What is expected: For every line in the records below that holds "preview", make a copy.

Data supplied:

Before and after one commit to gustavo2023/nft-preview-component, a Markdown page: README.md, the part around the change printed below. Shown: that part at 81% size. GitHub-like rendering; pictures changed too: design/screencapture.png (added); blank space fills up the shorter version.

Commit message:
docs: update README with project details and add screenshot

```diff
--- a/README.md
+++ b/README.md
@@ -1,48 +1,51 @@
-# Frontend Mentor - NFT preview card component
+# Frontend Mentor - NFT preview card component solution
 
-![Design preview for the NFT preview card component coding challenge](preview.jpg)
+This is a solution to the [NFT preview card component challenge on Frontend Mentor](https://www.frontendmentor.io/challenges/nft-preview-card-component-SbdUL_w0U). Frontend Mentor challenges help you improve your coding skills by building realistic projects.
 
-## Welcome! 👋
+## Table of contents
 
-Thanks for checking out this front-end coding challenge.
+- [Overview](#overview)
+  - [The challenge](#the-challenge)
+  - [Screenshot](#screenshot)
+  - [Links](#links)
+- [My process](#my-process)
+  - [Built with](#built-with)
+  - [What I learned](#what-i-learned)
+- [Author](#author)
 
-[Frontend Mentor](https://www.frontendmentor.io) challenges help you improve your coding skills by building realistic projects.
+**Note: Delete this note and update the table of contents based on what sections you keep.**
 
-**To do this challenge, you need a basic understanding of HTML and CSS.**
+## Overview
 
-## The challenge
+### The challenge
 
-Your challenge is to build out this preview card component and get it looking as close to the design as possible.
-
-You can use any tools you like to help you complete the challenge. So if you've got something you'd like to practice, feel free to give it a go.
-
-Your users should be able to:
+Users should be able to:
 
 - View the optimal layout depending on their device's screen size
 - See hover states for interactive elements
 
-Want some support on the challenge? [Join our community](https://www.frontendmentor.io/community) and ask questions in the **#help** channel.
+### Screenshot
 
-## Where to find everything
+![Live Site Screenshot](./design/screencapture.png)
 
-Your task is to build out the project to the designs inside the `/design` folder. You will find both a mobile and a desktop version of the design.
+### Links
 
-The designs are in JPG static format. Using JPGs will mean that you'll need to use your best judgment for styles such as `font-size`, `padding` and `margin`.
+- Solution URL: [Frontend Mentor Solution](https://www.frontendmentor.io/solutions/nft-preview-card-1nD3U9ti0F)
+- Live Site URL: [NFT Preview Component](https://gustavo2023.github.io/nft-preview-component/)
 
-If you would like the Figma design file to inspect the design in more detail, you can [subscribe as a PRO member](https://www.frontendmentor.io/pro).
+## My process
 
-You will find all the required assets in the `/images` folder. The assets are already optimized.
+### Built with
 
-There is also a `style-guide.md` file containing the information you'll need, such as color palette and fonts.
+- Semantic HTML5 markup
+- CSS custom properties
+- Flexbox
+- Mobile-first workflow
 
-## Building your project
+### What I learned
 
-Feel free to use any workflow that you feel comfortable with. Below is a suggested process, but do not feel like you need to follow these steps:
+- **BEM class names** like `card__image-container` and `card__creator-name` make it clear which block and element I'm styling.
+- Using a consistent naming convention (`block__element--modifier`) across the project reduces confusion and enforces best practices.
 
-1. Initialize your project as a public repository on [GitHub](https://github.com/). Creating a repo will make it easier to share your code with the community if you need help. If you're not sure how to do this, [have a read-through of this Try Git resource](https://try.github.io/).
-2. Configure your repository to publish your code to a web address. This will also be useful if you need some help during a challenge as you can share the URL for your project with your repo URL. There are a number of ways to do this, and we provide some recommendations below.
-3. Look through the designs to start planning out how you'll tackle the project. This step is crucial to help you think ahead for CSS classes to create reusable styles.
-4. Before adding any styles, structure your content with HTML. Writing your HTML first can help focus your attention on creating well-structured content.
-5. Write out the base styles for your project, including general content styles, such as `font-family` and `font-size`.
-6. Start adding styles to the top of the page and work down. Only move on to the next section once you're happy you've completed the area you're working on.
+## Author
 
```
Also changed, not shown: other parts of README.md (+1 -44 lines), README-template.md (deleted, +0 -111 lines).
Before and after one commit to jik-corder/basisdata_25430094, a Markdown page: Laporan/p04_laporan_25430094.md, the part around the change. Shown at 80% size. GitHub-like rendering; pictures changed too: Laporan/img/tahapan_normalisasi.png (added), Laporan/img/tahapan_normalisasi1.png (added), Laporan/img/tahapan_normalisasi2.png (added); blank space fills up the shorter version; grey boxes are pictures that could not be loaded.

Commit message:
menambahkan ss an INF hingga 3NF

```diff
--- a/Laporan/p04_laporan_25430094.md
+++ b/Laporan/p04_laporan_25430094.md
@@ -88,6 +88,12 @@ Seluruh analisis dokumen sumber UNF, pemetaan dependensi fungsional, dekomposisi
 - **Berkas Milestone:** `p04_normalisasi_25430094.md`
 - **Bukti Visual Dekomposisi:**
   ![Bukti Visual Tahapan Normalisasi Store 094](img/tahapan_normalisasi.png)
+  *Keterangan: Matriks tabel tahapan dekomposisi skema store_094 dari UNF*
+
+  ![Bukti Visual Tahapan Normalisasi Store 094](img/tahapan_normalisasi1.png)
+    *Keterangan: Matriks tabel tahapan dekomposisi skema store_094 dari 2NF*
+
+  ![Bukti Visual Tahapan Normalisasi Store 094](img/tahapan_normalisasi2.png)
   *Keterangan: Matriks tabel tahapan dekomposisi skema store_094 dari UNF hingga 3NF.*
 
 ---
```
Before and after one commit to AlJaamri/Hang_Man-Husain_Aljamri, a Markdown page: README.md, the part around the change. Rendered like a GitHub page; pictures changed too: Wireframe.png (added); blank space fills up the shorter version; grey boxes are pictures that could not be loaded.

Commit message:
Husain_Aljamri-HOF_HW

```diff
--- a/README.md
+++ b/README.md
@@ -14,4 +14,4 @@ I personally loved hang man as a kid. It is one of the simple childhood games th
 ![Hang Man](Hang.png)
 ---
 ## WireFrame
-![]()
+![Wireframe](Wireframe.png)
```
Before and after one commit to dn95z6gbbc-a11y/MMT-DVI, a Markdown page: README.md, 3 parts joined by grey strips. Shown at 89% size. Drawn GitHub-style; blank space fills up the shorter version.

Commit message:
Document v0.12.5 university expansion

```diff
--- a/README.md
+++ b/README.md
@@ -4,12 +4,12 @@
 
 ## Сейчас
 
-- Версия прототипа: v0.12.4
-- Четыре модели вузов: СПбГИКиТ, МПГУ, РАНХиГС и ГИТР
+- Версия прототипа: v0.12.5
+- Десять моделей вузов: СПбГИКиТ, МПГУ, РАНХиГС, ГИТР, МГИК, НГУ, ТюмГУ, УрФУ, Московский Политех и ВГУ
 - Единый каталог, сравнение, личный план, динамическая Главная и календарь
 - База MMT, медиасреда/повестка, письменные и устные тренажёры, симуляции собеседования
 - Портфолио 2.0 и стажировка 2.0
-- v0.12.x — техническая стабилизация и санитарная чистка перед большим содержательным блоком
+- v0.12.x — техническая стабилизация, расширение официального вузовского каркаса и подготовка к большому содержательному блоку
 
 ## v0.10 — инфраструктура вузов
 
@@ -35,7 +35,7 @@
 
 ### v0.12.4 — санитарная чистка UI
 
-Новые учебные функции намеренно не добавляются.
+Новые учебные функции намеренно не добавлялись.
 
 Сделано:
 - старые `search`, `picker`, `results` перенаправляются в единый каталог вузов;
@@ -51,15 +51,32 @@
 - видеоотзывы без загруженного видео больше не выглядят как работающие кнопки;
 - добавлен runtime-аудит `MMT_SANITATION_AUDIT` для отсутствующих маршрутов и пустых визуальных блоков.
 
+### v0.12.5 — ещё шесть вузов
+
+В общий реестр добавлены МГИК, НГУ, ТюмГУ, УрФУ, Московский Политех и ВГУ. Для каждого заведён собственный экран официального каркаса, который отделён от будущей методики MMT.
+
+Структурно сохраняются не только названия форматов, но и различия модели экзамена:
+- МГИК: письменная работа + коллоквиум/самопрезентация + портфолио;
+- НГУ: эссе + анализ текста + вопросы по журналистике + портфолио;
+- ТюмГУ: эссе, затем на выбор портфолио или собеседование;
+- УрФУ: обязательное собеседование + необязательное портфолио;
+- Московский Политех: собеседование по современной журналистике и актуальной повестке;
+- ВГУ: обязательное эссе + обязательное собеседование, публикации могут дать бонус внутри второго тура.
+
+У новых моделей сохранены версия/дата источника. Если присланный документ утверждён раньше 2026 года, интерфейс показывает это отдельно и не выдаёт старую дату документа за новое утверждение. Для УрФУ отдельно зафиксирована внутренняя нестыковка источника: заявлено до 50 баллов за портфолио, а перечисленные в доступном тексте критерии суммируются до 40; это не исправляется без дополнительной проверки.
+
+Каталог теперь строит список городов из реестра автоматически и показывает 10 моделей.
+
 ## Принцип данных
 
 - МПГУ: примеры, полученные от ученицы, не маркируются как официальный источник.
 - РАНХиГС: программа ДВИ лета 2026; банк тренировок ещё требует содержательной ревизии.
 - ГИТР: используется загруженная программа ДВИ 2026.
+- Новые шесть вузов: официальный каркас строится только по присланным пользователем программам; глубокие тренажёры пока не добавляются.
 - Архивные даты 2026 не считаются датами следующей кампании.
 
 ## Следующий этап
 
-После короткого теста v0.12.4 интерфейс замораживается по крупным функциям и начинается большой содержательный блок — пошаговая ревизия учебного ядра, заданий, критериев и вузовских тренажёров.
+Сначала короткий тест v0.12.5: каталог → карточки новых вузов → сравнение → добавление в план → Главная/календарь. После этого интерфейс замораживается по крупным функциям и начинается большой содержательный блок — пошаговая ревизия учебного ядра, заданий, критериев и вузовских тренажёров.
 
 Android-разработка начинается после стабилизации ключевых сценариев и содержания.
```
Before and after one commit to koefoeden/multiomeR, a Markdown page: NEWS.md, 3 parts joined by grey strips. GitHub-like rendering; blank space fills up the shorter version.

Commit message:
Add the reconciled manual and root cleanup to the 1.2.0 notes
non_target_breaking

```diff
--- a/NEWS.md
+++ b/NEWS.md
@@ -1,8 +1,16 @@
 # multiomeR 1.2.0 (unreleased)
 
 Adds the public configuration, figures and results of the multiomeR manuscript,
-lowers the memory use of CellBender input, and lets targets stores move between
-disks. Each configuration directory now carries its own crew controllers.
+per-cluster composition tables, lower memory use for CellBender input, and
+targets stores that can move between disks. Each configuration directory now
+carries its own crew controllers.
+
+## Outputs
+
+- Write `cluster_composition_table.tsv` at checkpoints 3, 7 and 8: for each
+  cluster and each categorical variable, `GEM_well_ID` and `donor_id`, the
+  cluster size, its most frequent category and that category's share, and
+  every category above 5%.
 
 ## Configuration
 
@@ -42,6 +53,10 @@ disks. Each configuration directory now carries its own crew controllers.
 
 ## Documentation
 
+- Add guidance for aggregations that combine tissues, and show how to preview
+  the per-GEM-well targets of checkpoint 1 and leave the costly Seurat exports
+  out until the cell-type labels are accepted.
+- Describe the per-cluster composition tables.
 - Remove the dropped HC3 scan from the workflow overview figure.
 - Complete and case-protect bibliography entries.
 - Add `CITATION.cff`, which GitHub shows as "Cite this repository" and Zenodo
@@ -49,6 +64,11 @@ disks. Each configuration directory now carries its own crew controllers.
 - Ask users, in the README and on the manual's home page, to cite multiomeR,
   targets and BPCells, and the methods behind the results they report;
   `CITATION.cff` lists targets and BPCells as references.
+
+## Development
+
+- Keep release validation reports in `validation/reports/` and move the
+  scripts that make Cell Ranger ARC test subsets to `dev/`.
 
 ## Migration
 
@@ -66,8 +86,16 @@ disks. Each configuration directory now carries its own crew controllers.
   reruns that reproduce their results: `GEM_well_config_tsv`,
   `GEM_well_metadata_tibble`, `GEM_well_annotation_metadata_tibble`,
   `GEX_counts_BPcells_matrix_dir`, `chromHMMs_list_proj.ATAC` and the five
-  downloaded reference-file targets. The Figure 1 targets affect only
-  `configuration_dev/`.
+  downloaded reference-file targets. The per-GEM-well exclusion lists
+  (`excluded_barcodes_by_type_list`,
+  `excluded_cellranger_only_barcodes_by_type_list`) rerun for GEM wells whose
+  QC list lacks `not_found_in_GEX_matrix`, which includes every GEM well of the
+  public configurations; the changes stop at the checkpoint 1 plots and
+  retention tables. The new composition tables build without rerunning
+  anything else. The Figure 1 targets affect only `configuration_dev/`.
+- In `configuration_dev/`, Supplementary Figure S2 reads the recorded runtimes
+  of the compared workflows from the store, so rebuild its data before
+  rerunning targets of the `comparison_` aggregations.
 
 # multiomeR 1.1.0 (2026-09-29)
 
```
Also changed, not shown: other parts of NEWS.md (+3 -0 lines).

The answer:
Before and after one commit to gustavo2023/nft-preview-component, a Markdown page: README.md, the part around the change printed below. Shown: that part at 81% size. GitHub-like rendering; pictures changed too: design/screencapture.png (added); blank space fills up the shorter version.
-# Frontend Mentor - NFT preview card component
+# Frontend Mentor - NFT preview card component solution
-![Design preview for the NFT preview card component coding challenge](preview.jpg)
+This is a solution to the [NFT preview card component challenge on Frontend Mentor](https://www.frontendmentor.io/challenges/nft-preview-card-component-SbdUL_w0U). Frontend Mentor challenges help you improve your coding skills by building realistic projects.
-Your challenge is to build out this preview card component and get it looking as close to the design as possible.
+- Solution URL: [Frontend Mentor Solution](https://www.frontendmentor.io/solutions/nft-preview-card-1nD3U9ti0F)
+- Live Site URL: [NFT Preview Component](https://gustavo2023.github.io/nft-preview-component/)
+- Add guidance for aggregations that combine tissues, and show how to preview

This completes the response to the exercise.